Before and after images
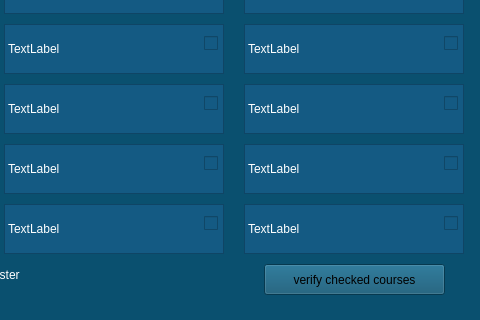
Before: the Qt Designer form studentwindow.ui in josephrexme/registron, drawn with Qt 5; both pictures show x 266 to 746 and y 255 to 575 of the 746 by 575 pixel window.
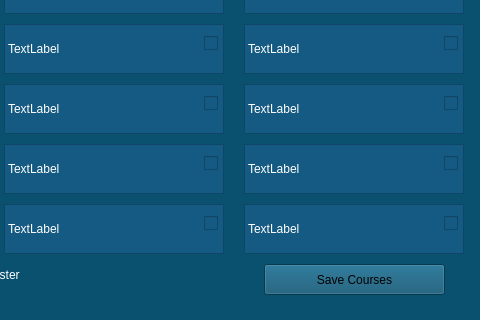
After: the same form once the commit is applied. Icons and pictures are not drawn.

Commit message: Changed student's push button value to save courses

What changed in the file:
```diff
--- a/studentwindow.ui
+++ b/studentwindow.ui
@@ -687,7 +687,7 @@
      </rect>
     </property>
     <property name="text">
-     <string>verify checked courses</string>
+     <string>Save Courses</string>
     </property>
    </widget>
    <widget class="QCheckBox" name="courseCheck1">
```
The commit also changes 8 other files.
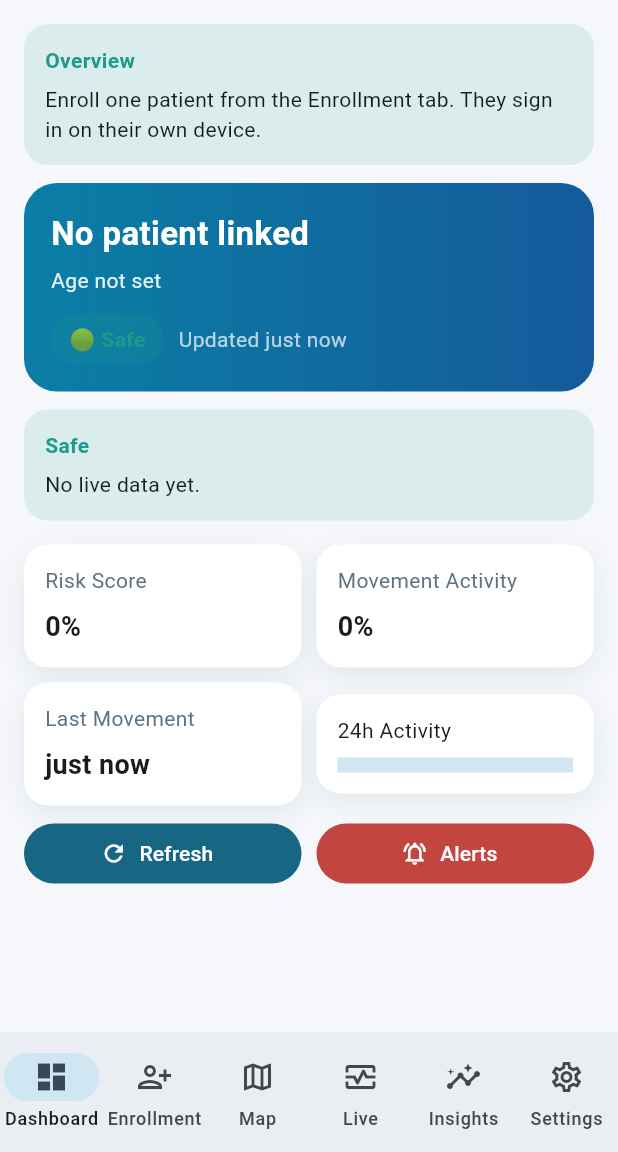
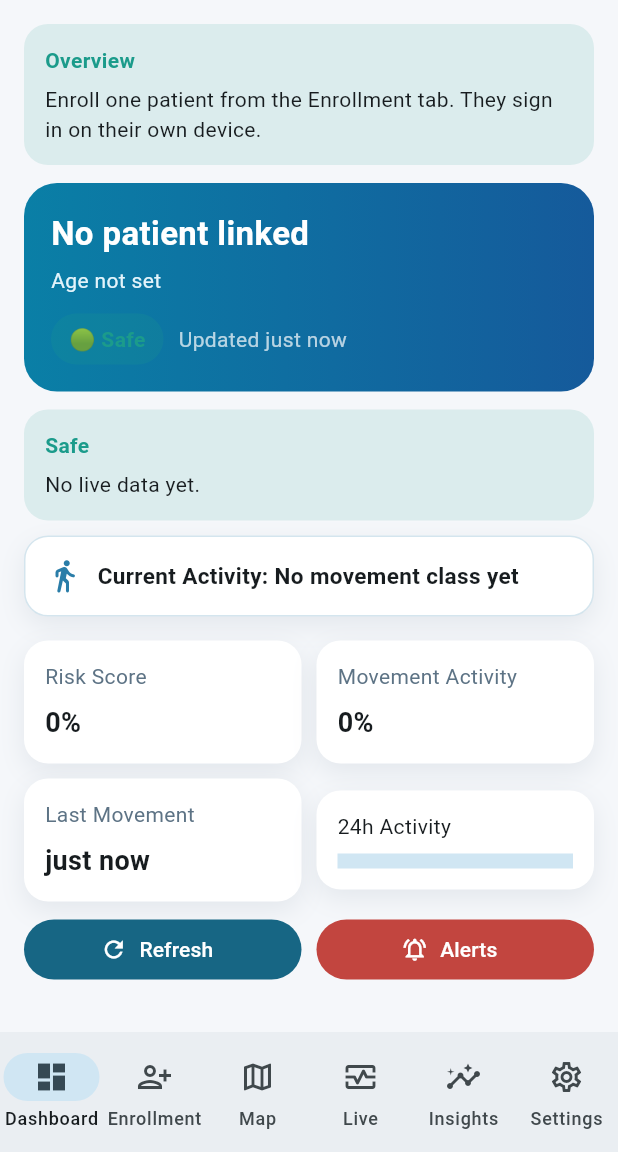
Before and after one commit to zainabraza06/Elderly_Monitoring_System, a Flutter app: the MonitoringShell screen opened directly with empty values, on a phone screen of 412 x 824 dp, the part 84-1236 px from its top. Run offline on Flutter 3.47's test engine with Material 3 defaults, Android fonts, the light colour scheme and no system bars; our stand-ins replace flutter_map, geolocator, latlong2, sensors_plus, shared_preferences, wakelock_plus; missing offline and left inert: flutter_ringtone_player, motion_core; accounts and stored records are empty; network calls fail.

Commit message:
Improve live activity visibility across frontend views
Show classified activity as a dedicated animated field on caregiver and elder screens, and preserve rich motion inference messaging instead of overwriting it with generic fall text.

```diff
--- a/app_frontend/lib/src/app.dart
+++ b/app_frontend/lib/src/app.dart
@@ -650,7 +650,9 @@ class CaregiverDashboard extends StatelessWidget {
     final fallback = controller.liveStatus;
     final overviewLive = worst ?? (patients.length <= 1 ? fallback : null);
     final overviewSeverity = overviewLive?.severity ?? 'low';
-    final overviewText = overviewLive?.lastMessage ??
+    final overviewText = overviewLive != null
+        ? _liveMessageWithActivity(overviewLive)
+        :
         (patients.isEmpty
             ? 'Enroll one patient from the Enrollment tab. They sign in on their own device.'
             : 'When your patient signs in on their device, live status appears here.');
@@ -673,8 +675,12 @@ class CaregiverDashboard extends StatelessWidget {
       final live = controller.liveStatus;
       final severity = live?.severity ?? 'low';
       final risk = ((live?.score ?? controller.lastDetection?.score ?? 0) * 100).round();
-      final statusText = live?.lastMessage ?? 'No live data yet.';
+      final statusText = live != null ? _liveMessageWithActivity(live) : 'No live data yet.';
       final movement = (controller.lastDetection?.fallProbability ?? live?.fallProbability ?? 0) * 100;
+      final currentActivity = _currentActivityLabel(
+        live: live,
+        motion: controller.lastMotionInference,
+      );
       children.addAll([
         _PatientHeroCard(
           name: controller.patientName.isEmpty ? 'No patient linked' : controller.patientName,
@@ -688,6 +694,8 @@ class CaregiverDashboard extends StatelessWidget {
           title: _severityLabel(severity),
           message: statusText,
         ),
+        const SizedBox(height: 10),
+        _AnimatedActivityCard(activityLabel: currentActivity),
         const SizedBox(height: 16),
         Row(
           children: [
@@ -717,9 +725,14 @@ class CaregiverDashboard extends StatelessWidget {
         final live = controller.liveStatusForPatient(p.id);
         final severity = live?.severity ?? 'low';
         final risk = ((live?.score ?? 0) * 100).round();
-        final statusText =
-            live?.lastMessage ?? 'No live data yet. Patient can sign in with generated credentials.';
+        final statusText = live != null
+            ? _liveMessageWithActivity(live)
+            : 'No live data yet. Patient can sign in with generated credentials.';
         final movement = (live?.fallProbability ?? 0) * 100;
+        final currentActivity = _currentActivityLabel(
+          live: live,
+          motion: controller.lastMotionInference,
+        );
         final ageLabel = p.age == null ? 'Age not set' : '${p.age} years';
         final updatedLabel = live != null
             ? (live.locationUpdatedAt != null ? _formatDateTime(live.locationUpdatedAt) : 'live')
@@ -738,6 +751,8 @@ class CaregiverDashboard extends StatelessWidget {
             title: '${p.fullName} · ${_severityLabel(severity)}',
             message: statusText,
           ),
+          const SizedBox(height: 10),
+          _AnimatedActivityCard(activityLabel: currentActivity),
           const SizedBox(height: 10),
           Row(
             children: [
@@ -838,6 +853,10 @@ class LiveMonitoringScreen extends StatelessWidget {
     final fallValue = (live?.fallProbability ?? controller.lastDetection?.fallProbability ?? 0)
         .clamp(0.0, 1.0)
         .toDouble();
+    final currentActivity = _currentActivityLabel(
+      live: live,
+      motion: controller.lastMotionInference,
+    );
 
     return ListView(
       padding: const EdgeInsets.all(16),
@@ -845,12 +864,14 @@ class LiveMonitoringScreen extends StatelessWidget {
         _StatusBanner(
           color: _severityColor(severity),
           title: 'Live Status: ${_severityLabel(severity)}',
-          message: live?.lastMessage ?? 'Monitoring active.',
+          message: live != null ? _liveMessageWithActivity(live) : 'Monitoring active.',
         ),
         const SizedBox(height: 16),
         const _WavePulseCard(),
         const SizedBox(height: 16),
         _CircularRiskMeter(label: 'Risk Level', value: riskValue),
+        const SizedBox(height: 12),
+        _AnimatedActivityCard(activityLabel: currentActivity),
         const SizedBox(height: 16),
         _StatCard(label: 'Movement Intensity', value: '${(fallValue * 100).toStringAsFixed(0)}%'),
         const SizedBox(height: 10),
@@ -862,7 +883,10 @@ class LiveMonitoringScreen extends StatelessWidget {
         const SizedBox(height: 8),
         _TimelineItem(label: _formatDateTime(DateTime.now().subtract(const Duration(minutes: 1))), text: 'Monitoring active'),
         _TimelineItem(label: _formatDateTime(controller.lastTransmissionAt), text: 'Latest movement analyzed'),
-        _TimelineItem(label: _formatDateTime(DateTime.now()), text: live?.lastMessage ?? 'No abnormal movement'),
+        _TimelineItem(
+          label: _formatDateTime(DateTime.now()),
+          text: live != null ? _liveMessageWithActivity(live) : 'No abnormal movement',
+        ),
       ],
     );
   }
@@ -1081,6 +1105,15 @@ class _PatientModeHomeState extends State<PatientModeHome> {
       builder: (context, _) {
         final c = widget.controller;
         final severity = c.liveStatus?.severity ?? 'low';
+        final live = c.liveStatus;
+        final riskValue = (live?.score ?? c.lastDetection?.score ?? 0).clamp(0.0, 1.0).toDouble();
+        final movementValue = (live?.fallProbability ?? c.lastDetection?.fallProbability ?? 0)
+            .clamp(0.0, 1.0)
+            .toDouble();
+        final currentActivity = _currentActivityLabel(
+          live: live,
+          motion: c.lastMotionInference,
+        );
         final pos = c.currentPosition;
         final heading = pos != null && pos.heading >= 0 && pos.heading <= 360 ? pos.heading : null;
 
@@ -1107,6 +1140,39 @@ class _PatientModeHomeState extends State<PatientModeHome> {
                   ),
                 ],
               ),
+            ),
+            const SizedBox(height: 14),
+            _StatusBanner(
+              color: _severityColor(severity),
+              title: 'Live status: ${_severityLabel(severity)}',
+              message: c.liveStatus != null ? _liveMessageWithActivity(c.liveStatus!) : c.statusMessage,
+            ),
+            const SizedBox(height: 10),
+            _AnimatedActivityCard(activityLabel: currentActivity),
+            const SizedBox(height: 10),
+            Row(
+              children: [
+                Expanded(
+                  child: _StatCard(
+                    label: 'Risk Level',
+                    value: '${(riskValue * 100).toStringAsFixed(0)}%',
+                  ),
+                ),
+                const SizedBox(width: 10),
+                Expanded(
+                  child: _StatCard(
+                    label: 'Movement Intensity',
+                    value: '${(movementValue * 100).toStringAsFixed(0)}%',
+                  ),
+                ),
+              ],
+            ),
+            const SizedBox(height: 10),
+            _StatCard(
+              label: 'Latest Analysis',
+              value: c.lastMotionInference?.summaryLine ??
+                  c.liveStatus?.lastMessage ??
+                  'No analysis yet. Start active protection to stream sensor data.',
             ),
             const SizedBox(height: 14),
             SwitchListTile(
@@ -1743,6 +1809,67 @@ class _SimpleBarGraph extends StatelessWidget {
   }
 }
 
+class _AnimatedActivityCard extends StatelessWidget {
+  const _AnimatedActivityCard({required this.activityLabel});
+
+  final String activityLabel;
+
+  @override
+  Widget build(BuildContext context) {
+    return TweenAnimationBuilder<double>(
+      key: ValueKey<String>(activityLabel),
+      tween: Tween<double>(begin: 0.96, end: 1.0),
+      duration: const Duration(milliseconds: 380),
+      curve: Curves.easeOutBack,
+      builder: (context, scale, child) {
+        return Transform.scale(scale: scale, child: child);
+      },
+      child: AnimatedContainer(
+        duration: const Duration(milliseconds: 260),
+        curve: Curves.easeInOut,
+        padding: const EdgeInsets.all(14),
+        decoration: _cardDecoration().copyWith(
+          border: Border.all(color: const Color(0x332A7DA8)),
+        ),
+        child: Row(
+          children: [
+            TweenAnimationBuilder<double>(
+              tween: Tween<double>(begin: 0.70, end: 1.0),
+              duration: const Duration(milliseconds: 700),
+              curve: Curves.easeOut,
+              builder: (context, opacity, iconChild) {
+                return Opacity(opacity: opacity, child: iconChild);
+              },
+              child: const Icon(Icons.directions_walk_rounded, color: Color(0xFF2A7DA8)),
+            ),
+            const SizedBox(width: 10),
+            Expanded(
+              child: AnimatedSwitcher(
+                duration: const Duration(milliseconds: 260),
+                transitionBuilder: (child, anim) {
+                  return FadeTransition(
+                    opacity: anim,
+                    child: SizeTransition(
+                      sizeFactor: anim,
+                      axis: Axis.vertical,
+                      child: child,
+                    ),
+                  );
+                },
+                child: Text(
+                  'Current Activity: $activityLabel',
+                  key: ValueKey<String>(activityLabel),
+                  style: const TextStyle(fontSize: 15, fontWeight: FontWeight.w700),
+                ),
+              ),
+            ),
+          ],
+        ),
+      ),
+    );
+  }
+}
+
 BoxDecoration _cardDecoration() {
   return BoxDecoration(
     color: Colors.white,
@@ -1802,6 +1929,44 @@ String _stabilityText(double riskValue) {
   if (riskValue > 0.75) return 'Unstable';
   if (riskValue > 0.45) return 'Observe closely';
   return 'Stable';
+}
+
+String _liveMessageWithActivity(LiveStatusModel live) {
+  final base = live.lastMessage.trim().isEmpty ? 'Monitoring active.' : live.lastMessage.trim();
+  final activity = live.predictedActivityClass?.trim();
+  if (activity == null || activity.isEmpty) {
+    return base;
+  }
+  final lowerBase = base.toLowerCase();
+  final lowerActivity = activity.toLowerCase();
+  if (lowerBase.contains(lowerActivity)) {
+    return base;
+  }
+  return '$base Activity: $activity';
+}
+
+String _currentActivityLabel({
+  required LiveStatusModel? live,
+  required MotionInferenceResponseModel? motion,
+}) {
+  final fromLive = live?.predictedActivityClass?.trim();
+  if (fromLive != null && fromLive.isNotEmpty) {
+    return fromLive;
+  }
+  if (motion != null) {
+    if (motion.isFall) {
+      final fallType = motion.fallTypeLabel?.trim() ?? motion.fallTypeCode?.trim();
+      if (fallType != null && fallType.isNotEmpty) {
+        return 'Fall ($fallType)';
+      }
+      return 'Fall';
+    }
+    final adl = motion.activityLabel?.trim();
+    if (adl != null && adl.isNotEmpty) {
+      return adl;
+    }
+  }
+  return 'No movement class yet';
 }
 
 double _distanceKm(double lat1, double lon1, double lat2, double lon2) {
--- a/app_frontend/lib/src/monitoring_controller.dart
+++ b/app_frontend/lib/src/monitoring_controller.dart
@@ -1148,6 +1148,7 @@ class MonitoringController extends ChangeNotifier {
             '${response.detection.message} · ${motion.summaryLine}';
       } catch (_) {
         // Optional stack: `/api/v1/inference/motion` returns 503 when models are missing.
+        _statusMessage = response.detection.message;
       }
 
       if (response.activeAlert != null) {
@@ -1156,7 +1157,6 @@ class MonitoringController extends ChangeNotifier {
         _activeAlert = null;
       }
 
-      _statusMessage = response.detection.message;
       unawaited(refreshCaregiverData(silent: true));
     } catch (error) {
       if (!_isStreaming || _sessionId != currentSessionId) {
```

§ **Task to complete**:
Copy the lines exactly as they appear from the opening of the entries above through the line with "The commit also changes 8 other files.", excluding all pictures.

§ **Output for this exercise**:
Before: the Qt Designer form studentwindow.ui in josephrexme/registron, drawn with Qt 5; both pictures show x 266 to 746 and y 255 to 575 of the 746 by 575 pixel window.
After: the same form once the commit is applied. Icons and pictures are not drawn.

Commit message: Changed student's push button value to save courses

What changed in the file:
```diff
--- a/studentwindow.ui
+++ b/studentwindow.ui
@@ -687,7 +687,7 @@
      </rect>
     </property>
     <property name="text">
-     <string>verify checked courses</string>
+     <string>Save Courses</string>
     </property>
    </widget>
    <widget class="QCheckBox" name="courseCheck1">
```
The commit also changes 8 other files.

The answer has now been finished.